Varying timescales of stimulus integration unite neural adaptation and prototype formation


February 17, 2016 - 10:00am
Northwest 243
About the Speaker
Marcelo Gomes Mattar (UPenn)
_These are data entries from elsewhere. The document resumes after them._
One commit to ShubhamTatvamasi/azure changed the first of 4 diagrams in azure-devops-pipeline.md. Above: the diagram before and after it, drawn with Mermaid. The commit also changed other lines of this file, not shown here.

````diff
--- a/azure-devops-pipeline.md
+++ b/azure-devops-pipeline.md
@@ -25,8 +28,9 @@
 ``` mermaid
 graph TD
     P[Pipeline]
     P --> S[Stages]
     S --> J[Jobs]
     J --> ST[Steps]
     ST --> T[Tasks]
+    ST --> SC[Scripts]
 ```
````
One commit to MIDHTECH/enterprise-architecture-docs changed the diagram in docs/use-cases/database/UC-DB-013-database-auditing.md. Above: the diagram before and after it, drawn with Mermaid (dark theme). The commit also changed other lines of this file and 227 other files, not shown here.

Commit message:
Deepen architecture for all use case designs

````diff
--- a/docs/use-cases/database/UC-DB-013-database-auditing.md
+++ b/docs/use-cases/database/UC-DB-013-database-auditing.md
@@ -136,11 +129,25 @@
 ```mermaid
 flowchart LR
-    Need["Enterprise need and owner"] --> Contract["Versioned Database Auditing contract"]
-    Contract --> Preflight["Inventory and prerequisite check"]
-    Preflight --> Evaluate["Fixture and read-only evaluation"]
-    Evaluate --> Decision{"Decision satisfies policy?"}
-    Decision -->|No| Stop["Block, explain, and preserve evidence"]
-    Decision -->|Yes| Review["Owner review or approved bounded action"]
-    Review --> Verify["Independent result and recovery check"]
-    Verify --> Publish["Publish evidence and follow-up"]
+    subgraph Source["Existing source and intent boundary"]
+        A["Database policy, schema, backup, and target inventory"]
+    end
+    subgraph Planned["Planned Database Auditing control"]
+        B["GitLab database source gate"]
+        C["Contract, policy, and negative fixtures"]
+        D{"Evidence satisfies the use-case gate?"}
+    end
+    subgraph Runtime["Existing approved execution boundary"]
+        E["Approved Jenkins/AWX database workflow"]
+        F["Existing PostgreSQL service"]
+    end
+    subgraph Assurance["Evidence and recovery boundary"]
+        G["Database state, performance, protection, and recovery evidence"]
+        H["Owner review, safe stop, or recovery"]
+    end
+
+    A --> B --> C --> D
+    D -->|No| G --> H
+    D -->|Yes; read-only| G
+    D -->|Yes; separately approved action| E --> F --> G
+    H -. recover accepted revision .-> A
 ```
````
Neural responses to visual stimulation are modulated by sensory history on different timescales. On short timescales, a response may be modulated by stimuli that recently preceded it (i.e. neural adaptation). On a long timescale, increased responses occur for stimuli distinct from a long-term average (i.e. norm-based responses). In each case, neural responses reflect the deviation of a current stimulus from a "prior" integrating stimulus history. We hypothesized that both neural adaptation and the average representation in norm-based responses are better explained by a single modulatory mechanism that integrates information over intermediate timescales. We formulated a simple model of exponential integration of recent stimulus history to create a continuously updated neural prior. Using face stimuli and BOLD fMRI data collected from 15 subjects, we validated this hypothesis within a fusiform ROI. We then measured the time constant of temporal integration across ventral visual cortex and found a smooth gradient consistent with variable temporal receptive windows. These results were then replicated with 19 subjects and a different set of face stimuli.